In the long run the benefits of euro membership exceed the costs but this doesn't have to be the case in the short run. The convergence criteria set in the Treaty of Maastricht are necessary but not sufficient conditions for euro membership. The decision to join shouldn't be an automatic one.
David Miles Imperial College Neither agree nor disagree Not confident
By "the euro" do we mean the euro as it is with all the current countries that adopt it? There may well be a subset for which leaving is optimal, and for the remainder "the euro" may well have benefits over free floating of al EU currencies.
Jonathan Temple University of Bristol Disagree Confident
Tim Besley London School of Economics Disagree Confident
There are gainers and losers so it depends a bit on which country's perspective one takes. Germany gets the kind of currency that was infeasible with the Deutchmark. But it destroyed a vital economic adjustment mechanism for some of the economically weaker countries.

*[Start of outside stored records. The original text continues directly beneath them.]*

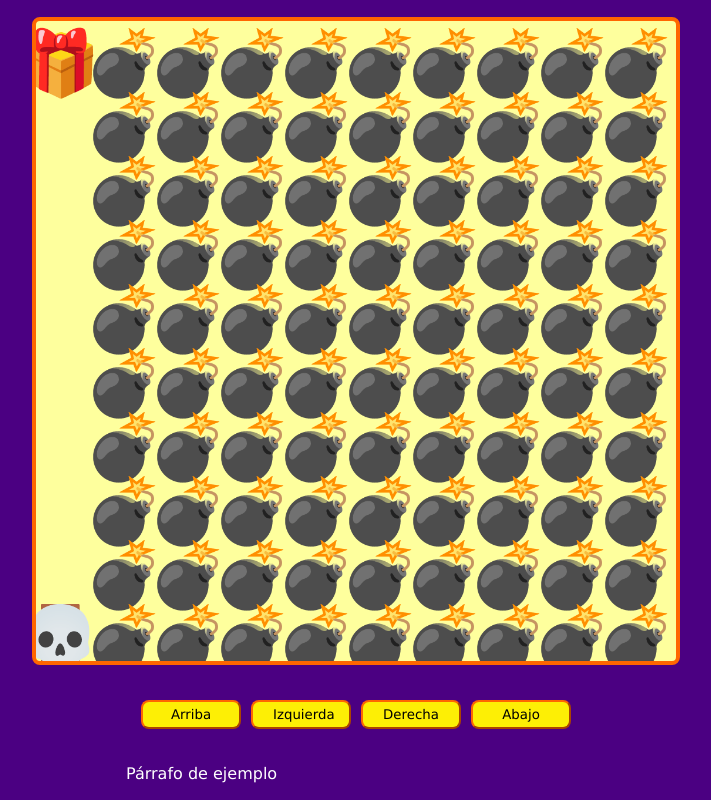
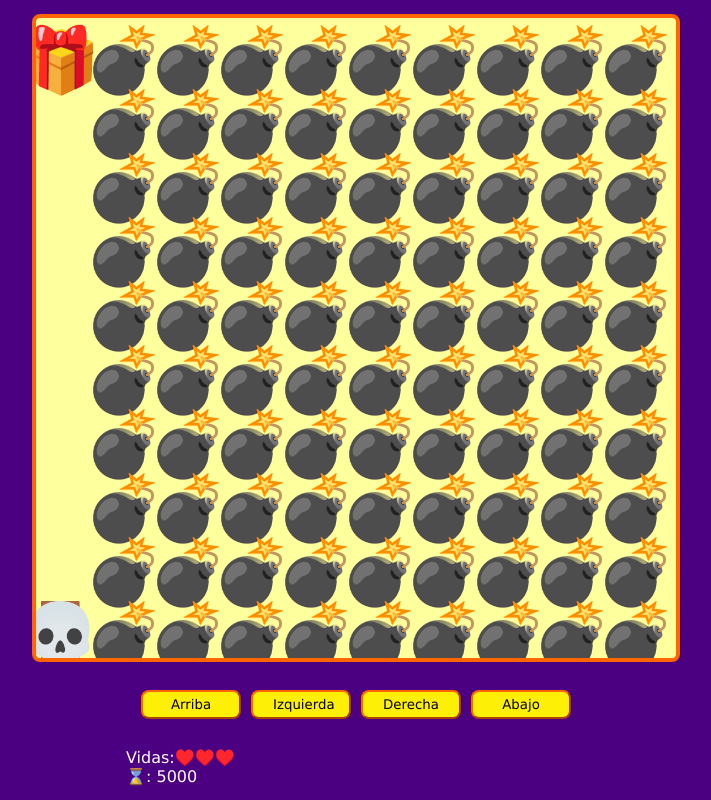
Before and after one commit to jbaxax/taller-practico-javascript-videogames, a plain HTML site: page index.html in a window 1280 px wide. Shown: the whole page, without its empty margins (284-995 px from the left). Drawn offline with Linux system fonts and the light colour scheme.

Commit message:
class n° 16 and 17

```diff
--- a/game.js
+++ b/game.js
@@ -4,13 +4,18 @@ const btnUp = document.querySelector('#up');
 const btnLeft = document.querySelector('#left');
 const btnRight = document.querySelector('#right');
 const btnDown = document.querySelector('#down');
-
+const spanLives = document.querySelector('#lives');
+const spanTime = document.querySelector('#time');
 
 let canvasSize;
 let elementsSize;
 let level = 0;
 let lives = 3;
 
+
+let timeStar;
+let timePlayer;
+let timeInterval;
 const playerPosition = {
   x: undefined,
   y: undefined,
@@ -53,10 +58,16 @@ if(!map){
   gameWin();
   return;
 }
+if(!timeStar){
+  timeStar = Date.now();
+  timeInterval = setInterval(showTime,100);
+}
 const mapRows =  map.trim().split('\n');
 const mapRowCols = mapRows.map(row => row.trim().split(''))
 
 console.log({map,mapRows,mapRowCols});
+
+showLives();
 
 enemyPositions = []
 game.clearRect(0,0,canvasSize,canvasSize);
@@ -97,10 +108,14 @@ function levelwin(){
 function levelFail(){
   console.log("FALLASTE");
   lives--;
+
+
+
   console.log(lives);
   if(lives<=0){
     level=0;
     lives=3;
+    timeStar= undefined;
   }
   playerPosition.x = undefined;
   playerPosition.y = undefined;
@@ -110,6 +125,21 @@ function levelFail(){
 
 function gameWin() {
   console.log("terminaste");
+  clearInterval(timeInterval);
+}
+
+function showLives(){
+  const heartsArray = Array(lives).fill(emojis['HEART']);
+
+  spanLives.innerHTML="";
+
+  heartsArray.forEach(heart =>{
+    spanLives.append(heart);
+  })
+}
+
+function showTime(){
+  spanTime.innerHTML = Date.now()-timeStar;
 }
 function movePlayer() {
   const giftCollisionX = playerPosition.x.toFixed(3) == giftPosition.x.toFixed(3);
--- a/index.html
+++ b/index.html
@@ -17,7 +17,8 @@
             <button id="down">Abajo</button>
         </div>
         <div class="messages">
-            <p>Párrafo de ejemplo</p>
+            <p>Vidas:<span id="lives"></p>
+            <p>⌛: <span id="time"></span></p>
         </div>
     </div>
 
--- a/maps.js
+++ b/maps.js
@@ -12,6 +12,7 @@ const emojis = {
     'BOMB_COLLISION': '🔥',
     'GAME_OVER': '👎',
     'WIN': '🏆',
+    'HEART': '♥️',
   };
 
   const maps = [];
```
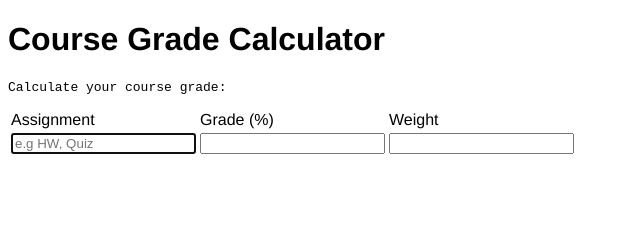
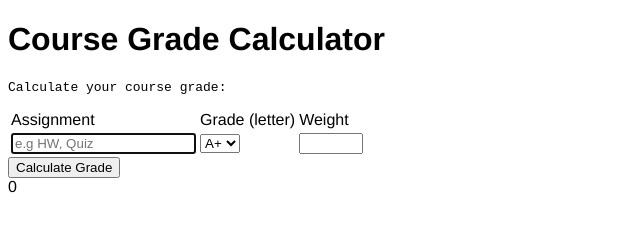
Before and after one commit to caryannm/CMPE-131-Elevate, a plain HTML site: page grade calculator website/index.html in a window 1280 px wide. Shown: the whole page, without its empty margins (0-640 px from the left). Drawn offline with Linux system fonts and the light colour scheme.

Commit message:
Update the grade

```diff
--- a/grade calculator website/index.html
+++ b/grade calculator website/index.html
@@ -18,7 +18,7 @@
                         <td>
                             Assignment
                         </td>
-                        <td style="display: table-cell">Grade (%) </td>
+                        <td style="display: table-cell">Grade (letter)</td>
                         <td>
                             Weight
                         </td>
@@ -29,19 +29,36 @@
                             class="form-control" autofocus>
                         </td>
                         <td style = "display: table-cell;">
-                            <input type = "number" name="grade[]" min = "0"
-                            step="any" class="form-control">
+                            <label type = "text" name="grade[]" class="form-control"></label>
+                            <select id="grade[]" name="grade[]">
+                                <option value="A+">A+</option>
+                                <option value="A">A</option>
+                                <option value="A-">A-</option>
+                                <option value="B+">B+</option>
+                                <option value="B">B</option>
+                                <option value="B-">B-</option>
+                                <option value="C+">C+</option>
+                                <option value="C">C</option>
+                                <option value="C-">C-</option>
+                                <option value="D+">D+</option>
+                                <option value="D">D</option>
+                                <option value="D-">D-</option>
+                                <option value="F">F</option>
+                            </select>
                         </td>
                         <td>
-                            <input type = "number" name="weight[]" min = "0"
-                            step="any" class="form-control">
+                            <input type = "number" name="weight[]" min = "0" max = "100"
+                            step="1" class="form-control">
                         </td>
                     </tr>
-
                 </tbody>
             </table>
         </div>
     </form>
+    <div>
+        <button id="calculate-btn"> Calculate Grade </button>
+        <div id="GPA Display">0</div>
+    </div>
     <script src="app.js"></script>
     <noscript>You need to enable JavaScript to view the full site.</noscript>
 </body>
```
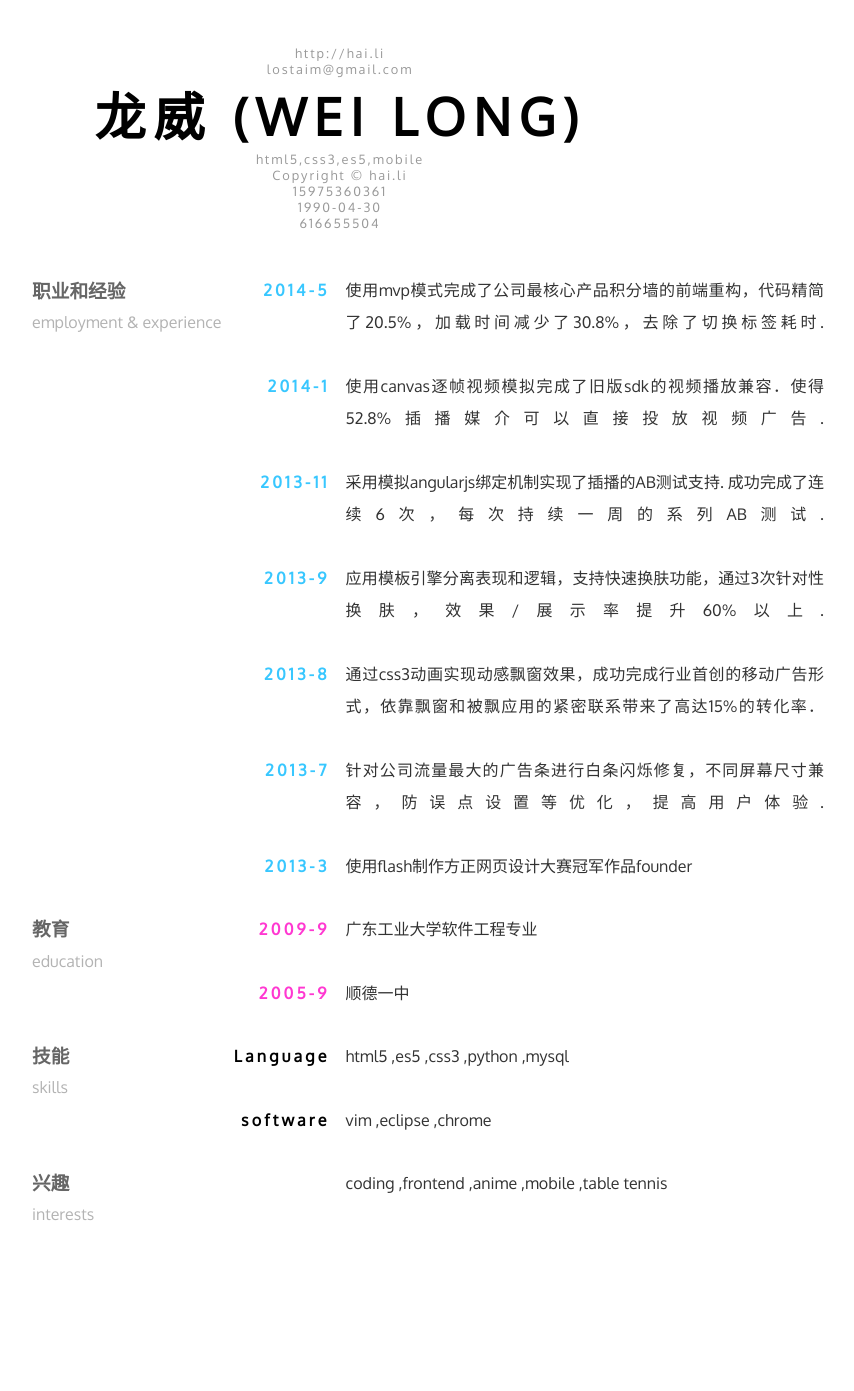
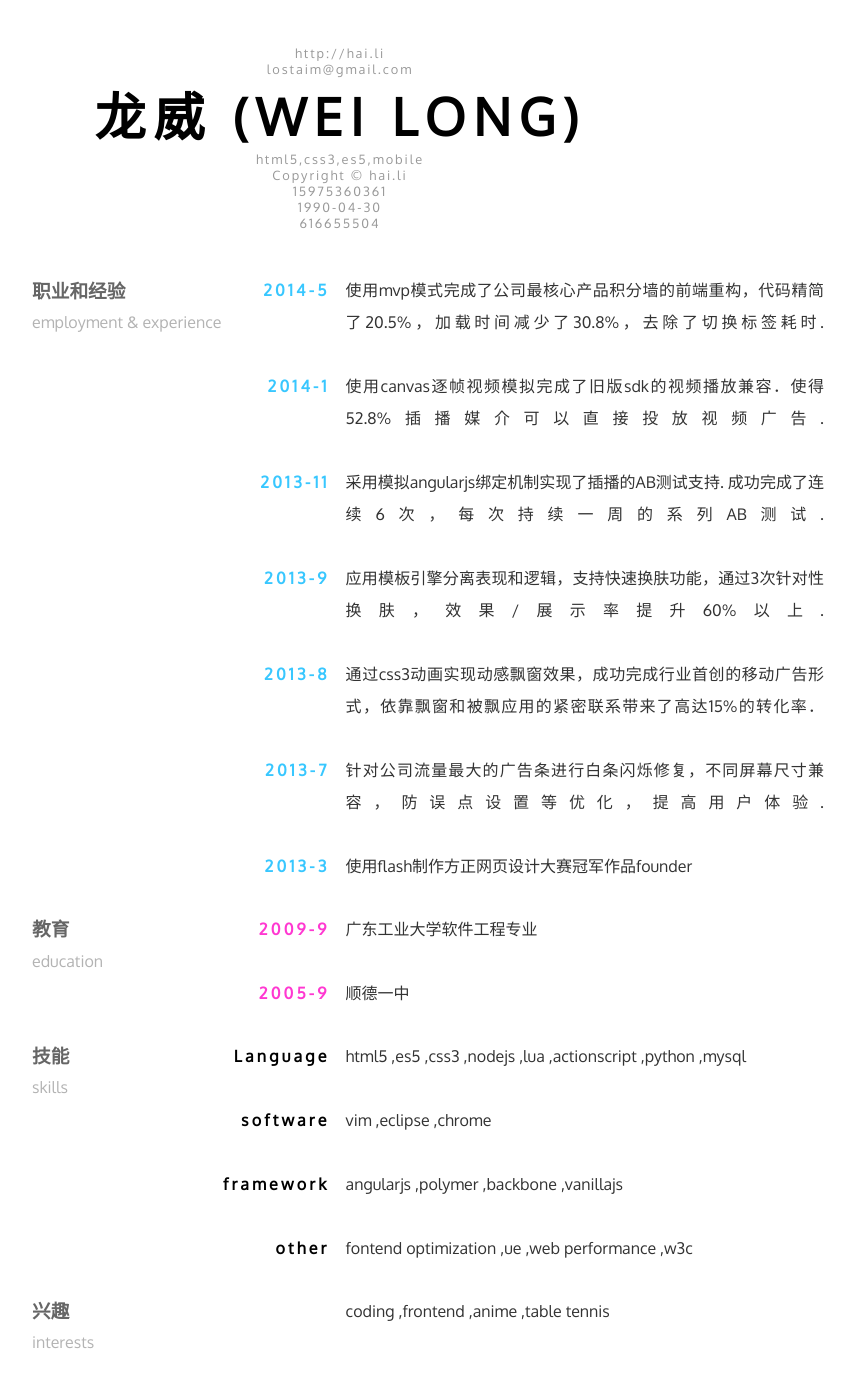
Before and after one commit to defims/defims.github.io, a Jekyll site: the page resume/index.html, which Jekyll copies as it is, in a window 1280 px wide. Shown: the whole page, without its empty margins (208-1062 px from the left). Built offline with Jekyll 4.4.1, drawn with Linux system fonts in a browser that asks for light colours; before the commit the page ends 1263 px from its top, so only the background shows below that.

Commit message:
edit resume skills

```diff
--- a/resume/index.html
+++ b/resume/index.html
@@ -179,11 +179,19 @@
                 <h3 lang="en">skills</h3>
                 <section>
                     <span>Language</span>
-                    <p>html5 ,es5 ,css3 ,python ,mysql</p>
+                    <p>html5 ,es5 ,css3 ,nodejs ,lua ,actionscript ,python ,mysql</p>
                 </section>
                 <section>
                     <span>software</span>
                     <p>vim ,eclipse ,chrome</p>
+                </section>
+                <section>
+                    <span>framework</span>
+                    <p>angularjs ,polymer ,backbone ,vanillajs</p>
+                </section>
+                <section>
+                    <span>other</span>
+                    <p>fontend optimization ,ue ,web performance ,w3c</p>
                 </section>
             </section>
             <section>
@@ -191,7 +199,7 @@
                 <h3 lang="en">interests</h3>
                 <section>
                     <span></span>
-                    <p>coding ,frontend ,anime ,mobile ,table tennis</p>
+                    <p>coding ,frontend ,anime ,table tennis</p>
                 </section>
             </section>
         </main>
```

Alexander Ludwig Goethe University Agree Very confident
Roel Beetsma University of Amsterdam Agree Very confident
the euro has in particular beneficial effects on trade and financial market integration. Estimates vary, of course, but I believe that overall positive effects are found on account of these two
Ugo Panizza The Graduate Institute, Geneva (HEID) Agree Not confident
Kevin Hjortshøj... Oxford University Disagree Very confident
Interest rates were completely inappropriate for the periphery in the run-up to the crisis. What happened in Cyprus and Greece is indefensible.
Jean Imbs Paris School of Economics Strongly agree Extremely confident
Philip Jung University of Dortmund Neither agree nor disagree Not confident
Sean Holly Cambridge University Disagree Confident
Joseph Pearlman City University London Neither agree nor disagree Very confident
Transactions costs have obviously been lower, but one interest rate for all is never going to be ideal unless, as in the US, there is fiscal federalism.